It is contended that this case falls within the decision of this court in the recent case of Indian Bayou Drainage Dist. v. Walt, 154 Ark. 335, but we do not agree that that case has any bearing on the present one. In that case the district had completed the improvement, and it was sought to change the plans so as to dig a parallel ditch, which constituted an independent improvement, and we held that the statute did not authorize that to be done. The proceedings there were sought under § 3670, Crawford & Moses’ Digest, and, in disposing of the matter, we said: “It is a new improvement, not in the nature of extending, widening, or deepening the ditches that had been constructed according to the plans originally contemplated in the formation of the district. Specific authority for making an improvement of this character must be found in the law, and it is impossible to find in the language of § 3630, supra, giving the words ‘extending, widening, or deepening,’ their plain and natural meaning, any authority for the construction of a new and independent improvement, such as is shown by the facts of this record.”
We have no occasion in the present case to deal with the question of assessment of benefits, or to determine from the facts whether or not there will be a benefit to the lands in Prairie and Arkansas counties which are to be included in the extended boundaries of the dis*328trict. The circuit court did not decide those questions, and it is not proper for us to do so now.
The circuit court erred in holding that there was no authority in the statute for the proceedings set forth in the petition and accompanying papers.

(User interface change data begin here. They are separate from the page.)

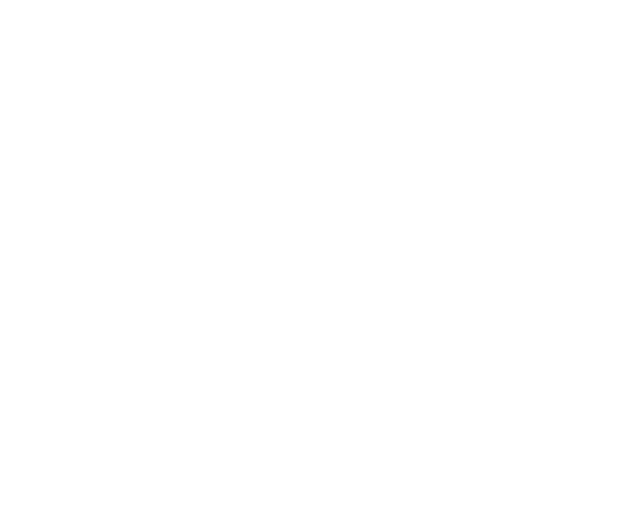
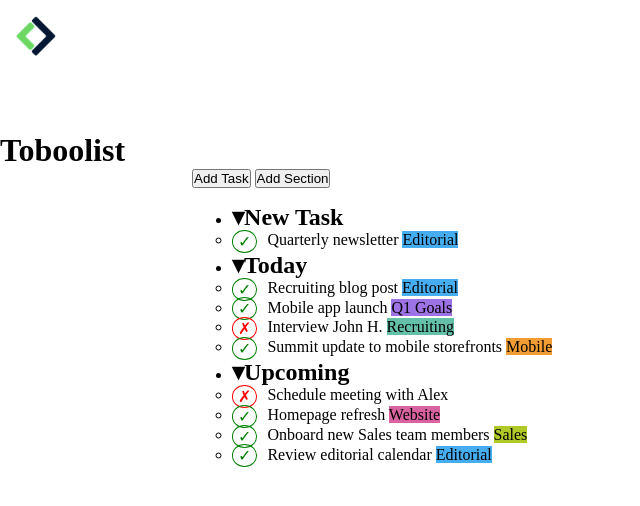
Before and after one commit to LiciaLicari/html-css-toboolist, a plain HTML site: page index.html in a window 1280 px wide. Shown: the whole page, without its empty margins (0-640 px from the left). Drawn offline with Linux system fonts and the light colour scheme.

Commit message:
add all the body details
forgot to commit more, layout still wrong

```diff
--- a/assets/CSS/style.css
+++ b/assets/CSS/style.css
@@ -3,3 +3,140 @@
   padding: 0;
   box-sizing: border-box;
 }
+:root {
+    --bool-white: #ffffff;
+    --bool-dark: #010001;
+    --bool-gray: #f6f8f9;
+    --bool-editorial: #47adf1;
+    --bool-goals: #9c72e4;
+    --bool-recruiting: #64c0a8;
+    --bool-mobile: #f29d33;
+    --bool-website: #d863a0;
+    --bool-sales: #b0c926;
+  }
+.option-type {
+    padding: 5px 10px;
+    border-radius: 10px;
+    color: var(--bool-white);
+    font-size: 10px;
+}
+
+.editorial {
+    background-color: var(--bool-editorial);
+
+}
+
+.q1_goals {
+    background-color: var(--bool-goals);
+}
+
+.recruiting {
+    background-color: var(--bool-recruiting);
+}
+
+.mobile {
+    background-color: var(--bool-mobile);
+}
+
+.website {
+    background-color: var(--bool-website);
+}
+
+.sales {
+    background-color: var(--bool-sales);
+}
+
+.done {
+    margin-right: 10px;
+    border: 1px solid green;
+    padding: 2px 5px;
+    color: green;
+    border-radius: 50%;
+    text-align: center;
+    vertical-align: middle;
+}
+
+.notdone {
+    margin-right: 10px;
+    border: 1px solid red;
+    padding: 2px 5px;
+    color: red;
+    border-radius: 50%;
+    text-align: center;
+    vertical-align: middle;
+}
+
+body {
+    background-color: var(--bool-background);
+}
+.logo {
+    padding: 1rem;
+    background-color: var(--bool-white) ;
+    margin-bottom: 60px;
+}
+
+.logo img {
+    vertical-align: -70%;
+}
+
+.logo h1 {
+    font-family: 'Poppins', sans-serif;
+    font-size: 40px;
+    display: inline-block;
+}
+
+main .container {
+    width: 70%;
+    background-color: var(--bool-white);
+    margin: auto;
+    border-top-right-radius: 5px;
+    border-top-left-radius: 5px;
+}
+
+div#options {
+    padding: 15px 40px 10px;
+    border-bottom: 1px solid var(--bool-background);
+}
+
+div#options #btn_newtask {
+    background-color: var(--bool-primary);
+    color: white;
+    border: 0;
+    padding: 7px;
+    border-radius: 5px;
+}
+
+div#options #btn_newsection {
+    background-color: #fff;
+    color: lightgray;
+    border: 1px solid lightgray;
+    padding: 6px;
+    border-radius: 5px;
+}
+
+
+div#items {
+    padding: 0 30px;
+}
+
+div#items ul {
+    list-style-type: none;
+}
+
+div#items .item > span {
+    font-size: 50px;
+    vertical-align: middle;
+}
+
+div#items .item {
+    padding: 20px 0;
+    font-weight: bold;
+}
+
+div#items .item ul li{
+    padding: 10px;
+}
+
+div#items .item-type {
+    margin-left: 10px;
+}
--- a/index.html
+++ b/index.html
@@ -1,24 +1,64 @@
 <!DOCTYPE html>
-<html lang="en">
+<lang="en">
 <head>
     <meta charset="UTF-8">
     <meta http-equiv="X-UA-Compatible" content="IE=edge">
     <meta name="viewport" content="width=device-width, initial-scale=1.0">
     <title>toboolist</title>
     <link rel="stylesheet" href="./assets/css/style.css">
+    <link rel="preconnect" href="https://fonts.googleapis.com">
+<link rel="preconnect" href="https://fonts.gstatic.com" crossorigin>
+<link href="https://fonts.googleapis.com/css2?family=Poppins:wght@300;500&display=swap" rel="stylesheet">
 </head>
 <body>
-    <header>
 
+    <header id="site_header">
+        <div class="logo">
+            <img class="logo_img" width="40" src="./img/Logo.png" alt="logo image">
+        </div>
+        <h1>Toboolist</h1>
     </header>
+    <!--/header-->
+
     <main>
-        <header></header>
-        <section></section>
-        <section></section>
-        <section></section>
+        <div class="container">
+            <div id="actions">
+                <input type="button" value="Add Task" id="btn_newtask">
+                <input type="button" value="Add Section" id="btn_newsection">
+            </div>
+            <!--/#actions-->
+            <div id="options">
+                <ul>
+                    <li class="option">
+                        <h2><span>&dtrif;</span>New Task</h2>
+                        <ul>
+                            <li><span class="done">&check;</span>Quarterly newsletter <span class="item-type editorial">Editorial</span></li>
+                        </ul>
+                    </li>
+                    <li class="option">
+                        <h2><span>&dtrif;</span>Today</h2>
+                        <ul>
+                            <li><span class="done">&check;</span>Recruiting blog post <span class="item-type editorial">Editorial</span></li>
+                            <li><span class="done">&check;</span>Mobile app launch <span class="item-type q1_goals">Q1 Goals</span></li>
+                            <li><span class="notdone">&cross;</span>Interview John H. <span class="item-type recruiting">Recruiting</span></li>
+                            <li><span class="done">&check;</span>Summit update to mobile storefronts <span class="item-type mobile">Mobile</span></li>
+                        </ul>
+                    </li>
+                    <li class="option">
+                        <h2><span>&dtrif;</span>Upcoming</h2>
+                        <ul>
+                            <li><span class="notdone">&cross;</span>Schedule meeting with Alex</li>
+                            <li><span class="done">&check;</span>Homepage refresh <span class="item-type website">Website</span></li>
+                            <li><span class="done">&check;</span>Onboard new Sales team members <span class="item-type sales">Sales</span></li>
+                            <li><span class="done">&check;</span>Review editorial calendar <span class="item-type editorial">Editorial</span></li>
+                        </ul>
+                    </li>
+                </ul>
+            </div>
+            <!--/#options-->
+        </div>
     </main>
-    <footer>
-
-    </footer>
+    <!--/main-->
 </body>
+<!--/body-->
 </html>
```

The judgment is therefore reversed, and the cause remanded for further proceedings not inconsistent with this opinion.
Hart, J., not participating.